═════ Records to use

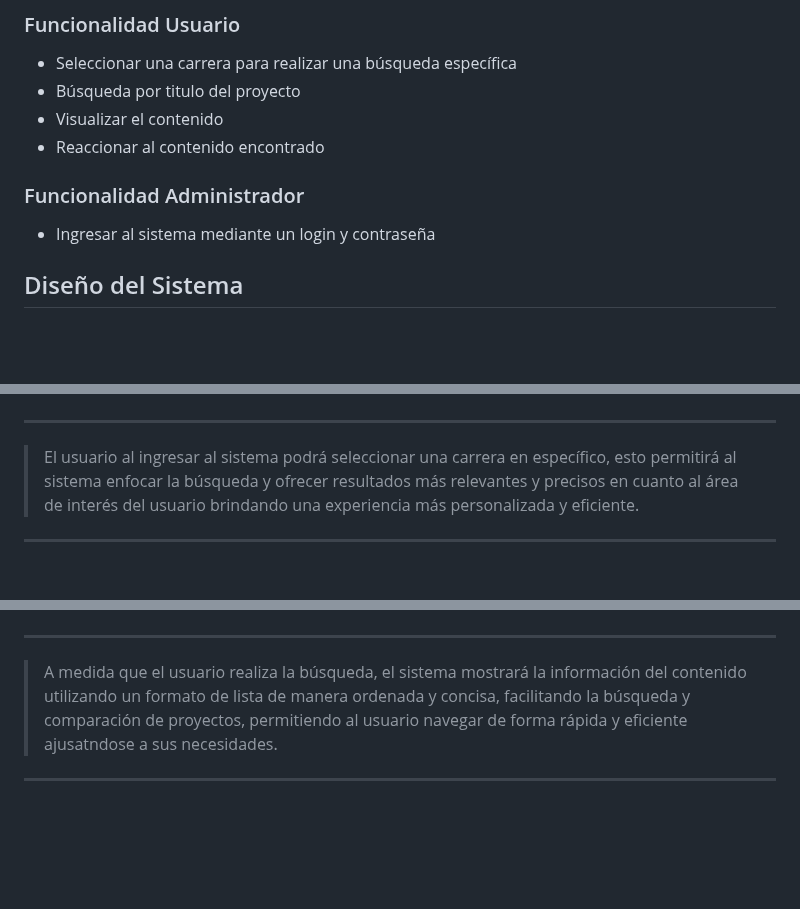
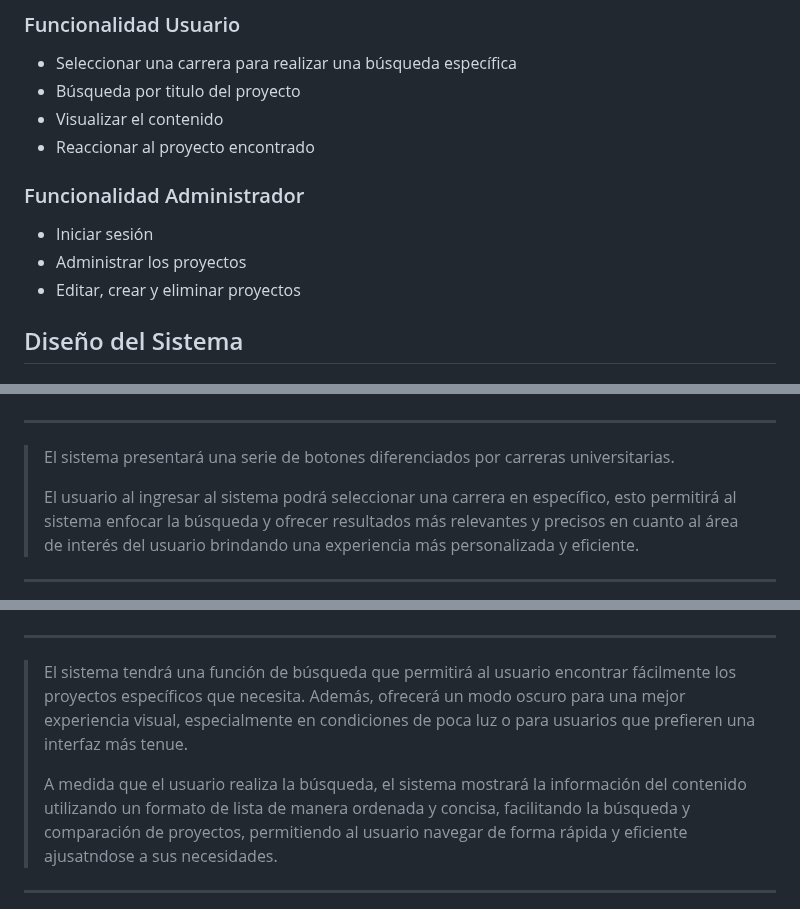
Before and after one commit to NorvicSoftware/tech-next, a Markdown page: README.md, 3 parts joined by grey strips. GitHub-like rendering; blank space fills up the shorter version.

```diff
--- a/README.md
+++ b/README.md
@@ -14,11 +14,13 @@ Facilitar a los estudiantes de últimos semestres universitarios la selección d
 * Seleccionar una carrera para realizar una búsqueda específica
 * Búsqueda por titulo del proyecto
 * Visualizar el contenido
-* Reaccionar al contenido encontrado
+* Reaccionar al proyecto encontrado
 
 ### Funcionalidad Administrador
 
-* Ingresar al sistema mediante un login y contraseña
+* Iniciar sesión
+* Administrar los proyectos
+* Editar, crear y eliminar proyectos
 
 ## Diseño del Sistema
 ### Mockups: Dispositivo Movil
@@ -26,12 +28,16 @@ Facilitar a los estudiantes de últimos semestres universitarios la selección d
 <p align="center"><a target="_blank"><img src="Img_Readme/Img1_mov.png""></a></p>
 
 ---
+> El sistema presentará una serie de botones diferenciados por carreras universitarias.
+>
 > El usuario al ingresar al sistema podrá seleccionar una carrera en específico, esto permitirá al sistema enfocar la búsqueda y ofrecer resultados más relevantes y precisos en cuanto al área de interés del usuario brindando una experiencia más personalizada y eficiente.
 ---
 <p align="center"><a target="_blank"><img src="Img_Readme/Img2_mov.png""></a></p>
 
 ---
-> A medida que el usuario realiza la búsqueda, el sistema mostrará la información del contenido utilizando un formato de lista de manera ordenada y concisa, facilitando la búsqueda y comparación de proyectos, permitiendo al usuario navegar de forma rápida y eficiente ajusatndose a sus necesidades.
+>El sistema tendrá una función de búsqueda que permitirá al usuario encontrar fácilmente los proyectos específicos que necesita. Además, ofrecerá un modo oscuro para una mejor experiencia visual, especialmente en condiciones de poca luz o para usuarios que prefieren una interfaz más tenue.
+>
+>A medida que el usuario realiza la búsqueda, el sistema mostrará la información del contenido utilizando un formato de lista de manera ordenada y concisa, facilitando la búsqueda y comparación de proyectos, permitiendo al usuario navegar de forma rápida y eficiente ajusatndose a sus necesidades.
 
 ---
 <p align="center"><img src="Img_Readme/Img3.mov.png" alt="centered image" height="680" width="356"> </p>
```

══════════

**Exercise requirements:** Return every line of the listing that has the word "align" in it.

**Written response:**
 <p align="center"><a target="_blank"><img src="Img_Readme/Img1_mov.png""></a></p>
 <p align="center"><a target="_blank"><img src="Img_Readme/Img2_mov.png""></a></p>
 <p align="center"><img src="Img_Readme/Img3.mov.png" alt="centered image" height="680" width="356"> </p>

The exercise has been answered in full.